Not blinking enough makes our eyes dry and irritated. So remind yourself to blink throughout the day and be mindful that it can make a big difference.
Finally, adults and children should follow the 20/ 20/20 rule when using a digital device. Every 20 minutes, give your eyes a 20-second break and look 20 feet away. For example, look out the window or across the room, blink a few times, and then return to work.
Can spending a lot of time on digital devices harm children's eyes?
Studies show that children who spend a lot of time on devices and indoors have an increased risk of being nearsighted, so it is important to encourage children to limit screen time and go outside.
What are your thoughts about wearing readers when using a device?
Readers are certainly a convenient, inexpensive way to see better when reading. Some people do fine with them for a while, but they may not be the best choice in the long run.
Most people have some vision difference between their eyes, and over-the-counter readers don't compensate for that. Readers also are not effective if you have astigmatism.

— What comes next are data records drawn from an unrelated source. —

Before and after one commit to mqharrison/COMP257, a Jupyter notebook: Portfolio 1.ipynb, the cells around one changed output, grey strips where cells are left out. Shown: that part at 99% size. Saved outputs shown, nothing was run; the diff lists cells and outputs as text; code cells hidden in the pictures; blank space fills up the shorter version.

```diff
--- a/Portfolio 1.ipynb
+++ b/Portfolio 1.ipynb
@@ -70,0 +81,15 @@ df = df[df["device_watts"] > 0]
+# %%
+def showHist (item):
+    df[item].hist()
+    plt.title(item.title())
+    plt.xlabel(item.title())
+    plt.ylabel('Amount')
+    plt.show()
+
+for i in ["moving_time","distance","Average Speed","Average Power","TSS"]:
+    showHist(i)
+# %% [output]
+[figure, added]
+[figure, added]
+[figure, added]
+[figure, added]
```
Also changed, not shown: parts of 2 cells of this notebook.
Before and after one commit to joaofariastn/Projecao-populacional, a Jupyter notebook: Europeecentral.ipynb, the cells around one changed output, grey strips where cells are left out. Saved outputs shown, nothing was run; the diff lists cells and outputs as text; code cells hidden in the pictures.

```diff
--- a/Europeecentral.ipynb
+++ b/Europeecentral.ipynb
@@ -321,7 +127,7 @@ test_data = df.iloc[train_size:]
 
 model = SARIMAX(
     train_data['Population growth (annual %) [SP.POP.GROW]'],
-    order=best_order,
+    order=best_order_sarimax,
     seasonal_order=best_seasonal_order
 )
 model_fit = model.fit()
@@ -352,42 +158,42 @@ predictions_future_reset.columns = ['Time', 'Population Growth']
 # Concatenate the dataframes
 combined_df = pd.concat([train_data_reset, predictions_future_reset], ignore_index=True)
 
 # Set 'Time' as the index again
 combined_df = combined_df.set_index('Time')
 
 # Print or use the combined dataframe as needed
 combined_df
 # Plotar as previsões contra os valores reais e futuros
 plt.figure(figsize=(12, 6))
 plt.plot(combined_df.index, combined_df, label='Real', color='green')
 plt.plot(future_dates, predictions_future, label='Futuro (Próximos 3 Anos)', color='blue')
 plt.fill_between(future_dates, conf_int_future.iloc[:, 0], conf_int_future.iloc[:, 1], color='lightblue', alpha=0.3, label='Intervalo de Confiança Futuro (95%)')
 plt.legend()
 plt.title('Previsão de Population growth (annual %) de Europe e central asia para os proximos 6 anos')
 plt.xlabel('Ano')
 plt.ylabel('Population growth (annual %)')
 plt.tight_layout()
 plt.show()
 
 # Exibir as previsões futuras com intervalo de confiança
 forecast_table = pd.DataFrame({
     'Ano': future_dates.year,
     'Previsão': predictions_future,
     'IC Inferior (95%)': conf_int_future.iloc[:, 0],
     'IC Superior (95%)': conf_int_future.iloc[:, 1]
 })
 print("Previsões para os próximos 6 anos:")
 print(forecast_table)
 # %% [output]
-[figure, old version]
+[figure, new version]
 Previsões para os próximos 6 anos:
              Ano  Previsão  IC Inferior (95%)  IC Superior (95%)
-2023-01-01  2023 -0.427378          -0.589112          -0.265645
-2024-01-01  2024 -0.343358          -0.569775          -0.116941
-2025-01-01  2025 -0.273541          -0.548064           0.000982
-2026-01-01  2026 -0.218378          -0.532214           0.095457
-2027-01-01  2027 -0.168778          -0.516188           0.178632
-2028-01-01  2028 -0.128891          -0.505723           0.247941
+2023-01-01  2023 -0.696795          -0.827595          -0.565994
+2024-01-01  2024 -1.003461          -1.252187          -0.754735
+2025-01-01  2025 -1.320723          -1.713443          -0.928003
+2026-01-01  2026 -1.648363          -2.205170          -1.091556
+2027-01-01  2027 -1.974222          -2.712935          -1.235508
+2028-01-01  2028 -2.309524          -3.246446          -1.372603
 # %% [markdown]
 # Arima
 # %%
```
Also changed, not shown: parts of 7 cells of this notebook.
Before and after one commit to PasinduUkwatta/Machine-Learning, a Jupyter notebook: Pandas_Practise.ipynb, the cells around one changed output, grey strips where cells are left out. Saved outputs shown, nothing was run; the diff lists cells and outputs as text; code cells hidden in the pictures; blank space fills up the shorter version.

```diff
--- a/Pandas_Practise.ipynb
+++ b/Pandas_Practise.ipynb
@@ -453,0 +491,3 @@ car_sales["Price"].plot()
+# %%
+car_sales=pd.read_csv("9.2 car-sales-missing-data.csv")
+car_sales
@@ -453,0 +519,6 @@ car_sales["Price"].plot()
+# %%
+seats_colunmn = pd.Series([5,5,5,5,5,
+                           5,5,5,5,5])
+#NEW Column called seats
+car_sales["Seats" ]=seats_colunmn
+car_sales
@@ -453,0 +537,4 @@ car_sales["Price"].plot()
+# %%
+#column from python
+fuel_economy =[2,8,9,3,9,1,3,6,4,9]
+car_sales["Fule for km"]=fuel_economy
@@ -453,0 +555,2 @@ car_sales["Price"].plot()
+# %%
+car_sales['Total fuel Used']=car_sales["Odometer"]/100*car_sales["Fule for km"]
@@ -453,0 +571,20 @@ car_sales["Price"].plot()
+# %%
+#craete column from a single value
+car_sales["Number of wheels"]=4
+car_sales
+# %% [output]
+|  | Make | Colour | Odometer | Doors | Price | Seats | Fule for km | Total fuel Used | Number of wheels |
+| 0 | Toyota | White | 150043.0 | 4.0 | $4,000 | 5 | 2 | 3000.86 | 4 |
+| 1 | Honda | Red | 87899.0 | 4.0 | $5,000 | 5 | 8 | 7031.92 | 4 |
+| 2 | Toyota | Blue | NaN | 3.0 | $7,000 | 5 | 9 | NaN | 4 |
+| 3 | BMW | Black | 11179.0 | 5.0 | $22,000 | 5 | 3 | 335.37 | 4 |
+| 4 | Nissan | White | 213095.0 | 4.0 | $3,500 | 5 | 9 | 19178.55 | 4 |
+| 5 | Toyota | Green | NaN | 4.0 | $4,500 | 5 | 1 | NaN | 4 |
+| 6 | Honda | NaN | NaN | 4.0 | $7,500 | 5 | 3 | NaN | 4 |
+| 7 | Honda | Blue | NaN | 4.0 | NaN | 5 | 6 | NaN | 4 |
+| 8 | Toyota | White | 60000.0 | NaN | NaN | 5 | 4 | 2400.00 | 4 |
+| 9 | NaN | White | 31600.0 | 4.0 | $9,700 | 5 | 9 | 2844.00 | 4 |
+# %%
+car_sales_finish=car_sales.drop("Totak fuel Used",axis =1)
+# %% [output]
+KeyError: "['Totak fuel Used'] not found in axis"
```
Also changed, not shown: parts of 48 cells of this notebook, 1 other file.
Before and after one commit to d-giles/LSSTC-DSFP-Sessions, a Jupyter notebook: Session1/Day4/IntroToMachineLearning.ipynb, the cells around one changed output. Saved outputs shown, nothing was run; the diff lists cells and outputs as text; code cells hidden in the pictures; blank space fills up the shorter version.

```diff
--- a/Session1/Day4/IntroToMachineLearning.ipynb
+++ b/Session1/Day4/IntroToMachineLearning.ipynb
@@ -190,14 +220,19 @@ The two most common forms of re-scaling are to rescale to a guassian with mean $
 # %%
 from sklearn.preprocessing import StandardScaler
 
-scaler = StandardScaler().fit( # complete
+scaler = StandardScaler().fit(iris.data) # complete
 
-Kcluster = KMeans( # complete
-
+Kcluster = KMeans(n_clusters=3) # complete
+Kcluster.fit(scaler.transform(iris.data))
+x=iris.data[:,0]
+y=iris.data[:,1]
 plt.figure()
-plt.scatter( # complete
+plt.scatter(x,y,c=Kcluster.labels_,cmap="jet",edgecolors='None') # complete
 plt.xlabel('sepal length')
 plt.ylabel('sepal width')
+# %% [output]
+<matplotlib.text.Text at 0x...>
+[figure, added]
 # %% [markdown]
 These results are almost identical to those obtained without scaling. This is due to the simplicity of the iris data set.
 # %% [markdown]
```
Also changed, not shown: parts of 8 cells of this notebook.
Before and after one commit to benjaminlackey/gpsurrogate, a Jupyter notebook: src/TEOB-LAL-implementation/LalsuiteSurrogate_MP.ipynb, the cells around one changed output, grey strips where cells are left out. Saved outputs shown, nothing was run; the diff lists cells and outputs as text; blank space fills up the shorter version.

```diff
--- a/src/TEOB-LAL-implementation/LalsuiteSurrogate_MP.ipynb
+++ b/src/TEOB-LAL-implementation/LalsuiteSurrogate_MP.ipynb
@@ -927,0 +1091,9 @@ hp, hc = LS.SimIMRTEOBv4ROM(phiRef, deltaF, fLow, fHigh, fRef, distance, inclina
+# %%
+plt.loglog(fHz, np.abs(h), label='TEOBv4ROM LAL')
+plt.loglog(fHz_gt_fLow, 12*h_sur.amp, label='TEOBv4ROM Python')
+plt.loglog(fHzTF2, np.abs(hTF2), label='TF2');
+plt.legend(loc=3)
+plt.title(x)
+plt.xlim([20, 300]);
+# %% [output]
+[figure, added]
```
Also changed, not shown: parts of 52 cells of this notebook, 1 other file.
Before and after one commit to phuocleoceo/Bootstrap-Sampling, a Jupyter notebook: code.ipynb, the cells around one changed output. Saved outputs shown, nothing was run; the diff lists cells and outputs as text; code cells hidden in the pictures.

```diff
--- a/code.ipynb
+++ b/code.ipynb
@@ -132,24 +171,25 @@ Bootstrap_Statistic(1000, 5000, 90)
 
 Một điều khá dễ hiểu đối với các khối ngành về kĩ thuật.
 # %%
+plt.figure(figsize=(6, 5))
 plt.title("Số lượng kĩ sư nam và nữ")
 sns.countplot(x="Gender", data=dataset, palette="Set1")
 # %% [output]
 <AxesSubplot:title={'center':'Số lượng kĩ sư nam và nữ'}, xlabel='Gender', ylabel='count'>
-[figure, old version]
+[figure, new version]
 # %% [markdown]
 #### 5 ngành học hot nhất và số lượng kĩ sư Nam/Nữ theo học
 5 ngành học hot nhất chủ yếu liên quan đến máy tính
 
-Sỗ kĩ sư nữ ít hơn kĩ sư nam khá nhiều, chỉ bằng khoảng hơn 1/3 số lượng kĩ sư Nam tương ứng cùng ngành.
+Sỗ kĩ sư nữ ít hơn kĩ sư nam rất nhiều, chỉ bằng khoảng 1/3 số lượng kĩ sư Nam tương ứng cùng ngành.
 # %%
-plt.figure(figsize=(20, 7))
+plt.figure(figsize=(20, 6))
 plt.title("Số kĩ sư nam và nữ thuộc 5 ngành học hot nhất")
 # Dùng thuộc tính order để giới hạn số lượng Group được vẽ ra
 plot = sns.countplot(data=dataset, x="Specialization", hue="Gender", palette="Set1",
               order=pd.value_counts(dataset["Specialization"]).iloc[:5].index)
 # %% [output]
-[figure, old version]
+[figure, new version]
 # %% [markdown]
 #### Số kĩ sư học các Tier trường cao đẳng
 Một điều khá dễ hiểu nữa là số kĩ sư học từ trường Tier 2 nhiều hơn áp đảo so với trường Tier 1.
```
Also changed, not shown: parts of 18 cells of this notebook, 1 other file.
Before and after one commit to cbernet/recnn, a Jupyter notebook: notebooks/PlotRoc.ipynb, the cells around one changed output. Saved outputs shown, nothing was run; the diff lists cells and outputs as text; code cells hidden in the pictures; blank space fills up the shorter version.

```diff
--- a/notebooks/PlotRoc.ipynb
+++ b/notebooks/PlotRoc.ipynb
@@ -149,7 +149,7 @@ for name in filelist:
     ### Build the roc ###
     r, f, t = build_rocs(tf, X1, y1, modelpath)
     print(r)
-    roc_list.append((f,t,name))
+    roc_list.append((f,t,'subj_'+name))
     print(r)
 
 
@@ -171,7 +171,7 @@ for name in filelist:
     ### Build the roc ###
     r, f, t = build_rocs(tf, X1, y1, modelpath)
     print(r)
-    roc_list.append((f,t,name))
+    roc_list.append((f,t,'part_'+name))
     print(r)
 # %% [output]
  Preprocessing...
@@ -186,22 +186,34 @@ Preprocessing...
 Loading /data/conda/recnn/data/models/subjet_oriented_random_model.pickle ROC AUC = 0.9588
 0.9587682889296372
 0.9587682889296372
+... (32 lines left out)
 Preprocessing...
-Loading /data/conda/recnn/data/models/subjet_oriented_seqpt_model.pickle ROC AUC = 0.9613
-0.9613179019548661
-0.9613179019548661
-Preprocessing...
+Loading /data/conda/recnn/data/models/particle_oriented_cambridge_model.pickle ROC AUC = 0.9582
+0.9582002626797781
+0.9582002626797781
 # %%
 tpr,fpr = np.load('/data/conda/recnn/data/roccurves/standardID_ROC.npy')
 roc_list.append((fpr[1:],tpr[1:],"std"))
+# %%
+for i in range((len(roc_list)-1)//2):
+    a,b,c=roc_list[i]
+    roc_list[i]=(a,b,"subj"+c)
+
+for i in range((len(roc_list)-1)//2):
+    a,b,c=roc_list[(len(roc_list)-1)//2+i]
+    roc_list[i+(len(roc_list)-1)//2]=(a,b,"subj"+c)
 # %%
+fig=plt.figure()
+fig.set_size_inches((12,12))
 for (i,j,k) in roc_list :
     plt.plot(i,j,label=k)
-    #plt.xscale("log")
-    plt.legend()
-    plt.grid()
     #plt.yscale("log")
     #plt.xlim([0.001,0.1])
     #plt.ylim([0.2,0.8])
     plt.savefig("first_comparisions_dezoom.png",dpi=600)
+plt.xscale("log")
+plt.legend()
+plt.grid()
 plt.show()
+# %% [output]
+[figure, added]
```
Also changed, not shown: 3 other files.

It's best to have a comprehensive eye exam with your optometrist to measure your exact prescription to get a good pair of glasses with quality lenses. Adding coatings to the lenses can make a big difference in reducing eye strain on your devices.
How often should adults have an eye exam?
The best way to protect your vision and eye health is to have a yearly comprehensive eye exam. Your optometrist may notice issues you aren't even aware of, such as dry eyes, cataracts, glaucoma or macular degeneration. Also, your optometrist can evaluate how chronic conditions like diabetes or high blood pressure or impacting the eyes. So, even though you think your eyes are perfect and healthy, it's essential to have them checked by a professional.